Charles Petzold

Classical Music Being "Phased Out"

May 27, 2010
Roscoe, N.Y.

If you're one of those pathetic losers who still listens to classical music, it's time to let it go. Delete your Mahler MP3's, wipe your Wagner WMA's, burn your Copland CD's, smash your Vivaldi vinyl, and get yourself some Justin Bieber. I know it'll be painful at first. But with repeated listening your brain will soften into a pudding-like consistency, and soon you'll find yourself immersed in the warm blissful bath of his adorableness.

I'm afraid to report that classical music is being "phased out." You might try to hold on, but it's best to give up voluntarily and just go with the flow.

Don't get me wrong: You'll probably still be able to buy classical CDs and digital audio files. But trying to access and play the music on modern devices will drive you nuts. In a blog entry last year I complained about the blatant hostility of digital music players to classical music. More recently I was stunned to discover that the "Smart DJ" feature of the Zune desktop software had complete ignorance of Gustav Mahler!.

Only one thing still gave me hope for the future of classical music on digital devices. That one ray of hope was the Edit Album Info dialog in that same Zune desktop software. This is the screen that comes up when you want to edit information about a CD that you've already ripped:

Will you look at that! It's hard to believe there's a field that actually lets you enter Composer information, both for the album as a whole and for individual tracks. And over at the right is even a field for the Conductor! At least somebody at Microsoft has a little sympathy for us and designed a dialog to make us happy.

And then I had a brilliant idea: I knew that this same Zune desktop software was going to interface with Windows Phone 7, and I knew that we'd be able to play music on the phone. Why don't I write an alternative music-presentation program with Silverlight using classes in the Microsoft.Xna.Framework.Media namespace? I could organize the user's music by Composer and Conductor.

This program would turn Windows Phone 7 into an digital audio player unlike any other, and I would emerge as a hero to that obstinate cadre of losers who still persist in listening to music composed prior to the invention of the fuzzbox.

But as I sharpened by coding fingers and opened a new Visual Studio project, harsh reality kicked me in the face. Here are the properties of the essential Album and Song classes that I'd need to access to organize and present the music:

WTF!?!?! What happened to the Composer? What happened to the Conductor?

It's very simple: The Zune desktop software lets you enter Composer and Conductor names, but that information is otherwise ignored. The Composer has been killed. Goodbye, Gustav Mahler. The Conductor has also been killed. Goodby, Leonard Bernstein. All that's left is the Artist, who now reigns supreme. Hello, Justin Bieber.

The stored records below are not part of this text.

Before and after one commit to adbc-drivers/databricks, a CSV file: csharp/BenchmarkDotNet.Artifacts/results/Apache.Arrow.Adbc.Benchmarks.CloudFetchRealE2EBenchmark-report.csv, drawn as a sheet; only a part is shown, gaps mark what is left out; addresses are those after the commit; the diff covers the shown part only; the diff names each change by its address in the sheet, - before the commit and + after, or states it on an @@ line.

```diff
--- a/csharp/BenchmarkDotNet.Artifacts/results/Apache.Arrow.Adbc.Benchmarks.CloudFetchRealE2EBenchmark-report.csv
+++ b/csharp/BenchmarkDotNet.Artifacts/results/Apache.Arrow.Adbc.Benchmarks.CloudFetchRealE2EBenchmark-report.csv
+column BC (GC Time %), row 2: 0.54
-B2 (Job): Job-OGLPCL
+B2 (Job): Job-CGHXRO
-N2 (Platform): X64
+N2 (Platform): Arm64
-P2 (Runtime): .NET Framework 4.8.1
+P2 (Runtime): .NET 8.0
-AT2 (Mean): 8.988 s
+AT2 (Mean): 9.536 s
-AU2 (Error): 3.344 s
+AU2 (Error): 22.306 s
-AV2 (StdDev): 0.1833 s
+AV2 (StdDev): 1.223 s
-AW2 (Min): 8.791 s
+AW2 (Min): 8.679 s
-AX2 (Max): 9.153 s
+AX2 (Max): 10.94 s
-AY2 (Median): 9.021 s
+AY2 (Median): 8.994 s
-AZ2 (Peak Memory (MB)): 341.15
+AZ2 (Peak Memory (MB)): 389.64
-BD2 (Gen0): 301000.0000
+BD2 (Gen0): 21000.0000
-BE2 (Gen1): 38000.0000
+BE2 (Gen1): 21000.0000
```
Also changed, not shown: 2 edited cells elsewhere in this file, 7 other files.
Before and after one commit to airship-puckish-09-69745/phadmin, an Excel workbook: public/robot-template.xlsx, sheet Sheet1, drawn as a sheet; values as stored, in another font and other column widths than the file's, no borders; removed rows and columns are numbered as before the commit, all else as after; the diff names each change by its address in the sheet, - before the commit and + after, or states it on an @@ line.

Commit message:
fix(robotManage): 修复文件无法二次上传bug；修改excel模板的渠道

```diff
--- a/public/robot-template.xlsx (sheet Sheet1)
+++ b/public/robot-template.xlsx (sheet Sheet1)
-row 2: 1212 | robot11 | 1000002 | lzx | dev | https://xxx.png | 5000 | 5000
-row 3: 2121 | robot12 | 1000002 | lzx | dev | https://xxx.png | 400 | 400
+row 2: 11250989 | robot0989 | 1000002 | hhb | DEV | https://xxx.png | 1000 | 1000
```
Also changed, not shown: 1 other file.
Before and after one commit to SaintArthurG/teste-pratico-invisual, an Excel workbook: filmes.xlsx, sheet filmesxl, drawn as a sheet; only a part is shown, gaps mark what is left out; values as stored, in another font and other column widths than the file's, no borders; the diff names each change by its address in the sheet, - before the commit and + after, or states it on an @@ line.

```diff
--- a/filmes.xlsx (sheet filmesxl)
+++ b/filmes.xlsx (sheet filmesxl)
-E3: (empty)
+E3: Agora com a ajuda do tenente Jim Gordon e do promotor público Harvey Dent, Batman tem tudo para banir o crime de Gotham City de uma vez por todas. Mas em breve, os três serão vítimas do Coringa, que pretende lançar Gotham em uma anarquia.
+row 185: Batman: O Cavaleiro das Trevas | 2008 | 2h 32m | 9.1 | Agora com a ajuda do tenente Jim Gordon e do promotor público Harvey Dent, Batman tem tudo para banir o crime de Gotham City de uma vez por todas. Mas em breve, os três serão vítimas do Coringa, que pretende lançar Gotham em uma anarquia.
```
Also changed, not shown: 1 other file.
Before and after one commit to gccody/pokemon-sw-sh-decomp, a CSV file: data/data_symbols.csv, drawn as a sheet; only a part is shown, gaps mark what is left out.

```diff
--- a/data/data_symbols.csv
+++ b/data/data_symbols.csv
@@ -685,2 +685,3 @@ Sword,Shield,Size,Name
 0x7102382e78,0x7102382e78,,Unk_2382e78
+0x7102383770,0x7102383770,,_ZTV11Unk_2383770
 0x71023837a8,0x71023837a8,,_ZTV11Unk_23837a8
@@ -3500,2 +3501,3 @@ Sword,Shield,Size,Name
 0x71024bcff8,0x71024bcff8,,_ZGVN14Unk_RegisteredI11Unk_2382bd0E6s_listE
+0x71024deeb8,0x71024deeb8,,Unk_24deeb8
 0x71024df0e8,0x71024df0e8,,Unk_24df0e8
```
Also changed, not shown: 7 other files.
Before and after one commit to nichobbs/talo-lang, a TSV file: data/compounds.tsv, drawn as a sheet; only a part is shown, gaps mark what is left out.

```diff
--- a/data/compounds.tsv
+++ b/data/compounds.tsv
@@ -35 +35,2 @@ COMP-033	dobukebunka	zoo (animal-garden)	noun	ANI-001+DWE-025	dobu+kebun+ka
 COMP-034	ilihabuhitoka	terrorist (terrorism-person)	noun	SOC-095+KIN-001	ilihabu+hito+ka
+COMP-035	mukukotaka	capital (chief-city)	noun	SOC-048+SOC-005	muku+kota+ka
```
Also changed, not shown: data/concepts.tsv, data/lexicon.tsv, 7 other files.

And so it goes. I know exactly what I want my program to do, but the APIs won't let me do it. I can't get the Composer or Conductor if the information has been deliberately suppressed.

Does that remind you of anything?

It should. We've all read George Orwell's 1984, I'm sure, and undoubtedly you remember the appendix about Newspeak. The idea behind Newspeak was that certain words (like "liberty") would be eliminated from the language so that certain concepts (like liberty) would no longer be expressable or even thinkable.

In the same way, Composer and Conductor information has been eliminated from the Album and Song classes on the Zune and Windows Phone 7 so that these concepts entirely disappear from the music. In effect, the music no longer has a composer or conductor!

And this is what I mean by classical music being "phased out." Between the design of the Edit Album Info dialog, and the definition of the Album and Song classes, Microsoft has deliberately wiped out essential components of our 500-year tradition of Western Music.

It's a gutsy move by Microsoft but I'm sure they know what they're doing. Otherwise, we would never have allowed them to have so much power.